Information shown Block Start

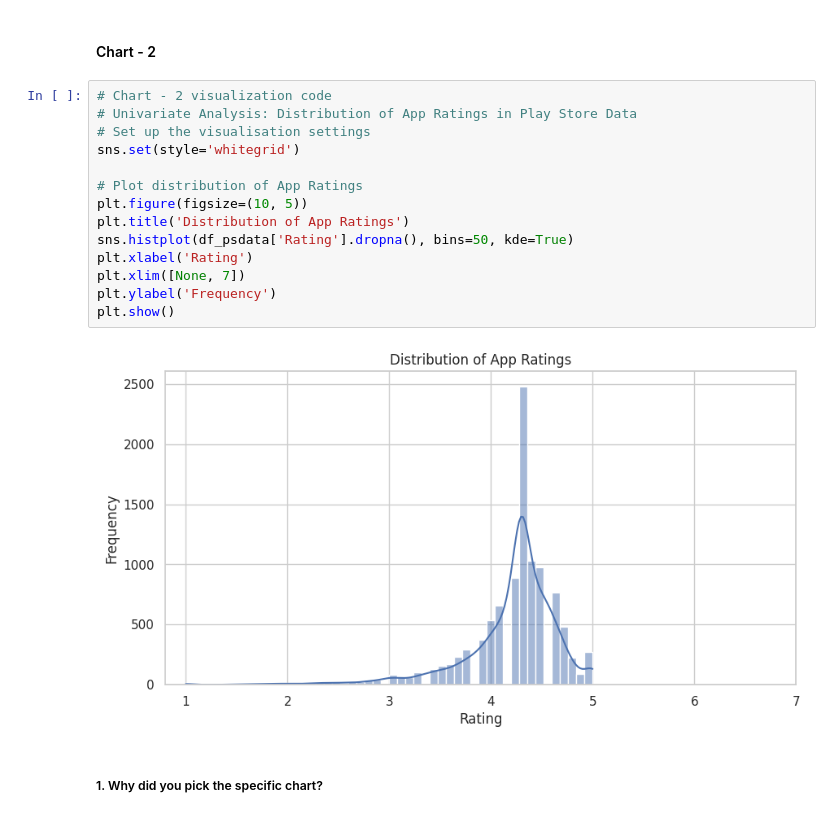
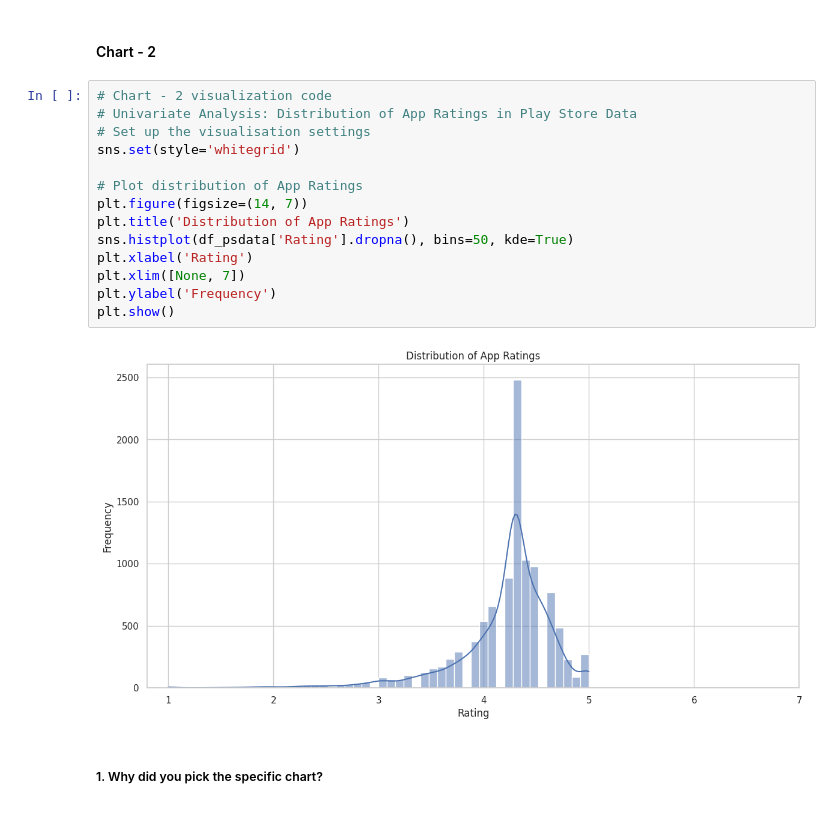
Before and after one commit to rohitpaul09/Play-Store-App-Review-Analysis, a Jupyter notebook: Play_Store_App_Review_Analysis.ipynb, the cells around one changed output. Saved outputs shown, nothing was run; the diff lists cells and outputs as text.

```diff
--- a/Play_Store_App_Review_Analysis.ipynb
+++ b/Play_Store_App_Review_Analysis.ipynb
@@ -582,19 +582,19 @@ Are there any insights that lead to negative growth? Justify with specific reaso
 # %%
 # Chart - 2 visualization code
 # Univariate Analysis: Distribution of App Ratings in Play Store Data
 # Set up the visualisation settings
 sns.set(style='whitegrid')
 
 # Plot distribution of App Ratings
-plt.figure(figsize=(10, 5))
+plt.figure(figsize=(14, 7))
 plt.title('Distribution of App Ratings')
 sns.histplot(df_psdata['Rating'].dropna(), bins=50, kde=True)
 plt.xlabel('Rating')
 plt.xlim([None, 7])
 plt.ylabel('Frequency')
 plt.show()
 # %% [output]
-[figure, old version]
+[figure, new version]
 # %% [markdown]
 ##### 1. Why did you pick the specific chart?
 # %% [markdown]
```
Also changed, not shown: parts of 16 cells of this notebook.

Information shown Block End

## Aim of the exercise
Since only the text is wanted, repeat all the records above exactly and omit the pictures.

## Answer
Before and after one commit to rohitpaul09/Play-Store-App-Review-Analysis, a Jupyter notebook: Play_Store_App_Review_Analysis.ipynb, the cells around one changed output. Saved outputs shown, nothing was run; the diff lists cells and outputs as text.

```diff
--- a/Play_Store_App_Review_Analysis.ipynb
+++ b/Play_Store_App_Review_Analysis.ipynb
@@ -582,19 +582,19 @@ Are there any insights that lead to negative growth? Justify with specific reaso
 # %%
 # Chart - 2 visualization code
 # Univariate Analysis: Distribution of App Ratings in Play Store Data
 # Set up the visualisation settings
 sns.set(style='whitegrid')
 
 # Plot distribution of App Ratings
-plt.figure(figsize=(10, 5))
+plt.figure(figsize=(14, 7))
 plt.title('Distribution of App Ratings')
 sns.histplot(df_psdata['Rating'].dropna(), bins=50, kde=True)
 plt.xlabel('Rating')
 plt.xlim([None, 7])
 plt.ylabel('Frequency')
 plt.show()
 # %% [output]
-[figure, old version]
+[figure, new version]
 # %% [markdown]
 ##### 1. Why did you pick the specific chart?
 # %% [markdown]
```
Also changed, not shown: parts of 16 cells of this notebook.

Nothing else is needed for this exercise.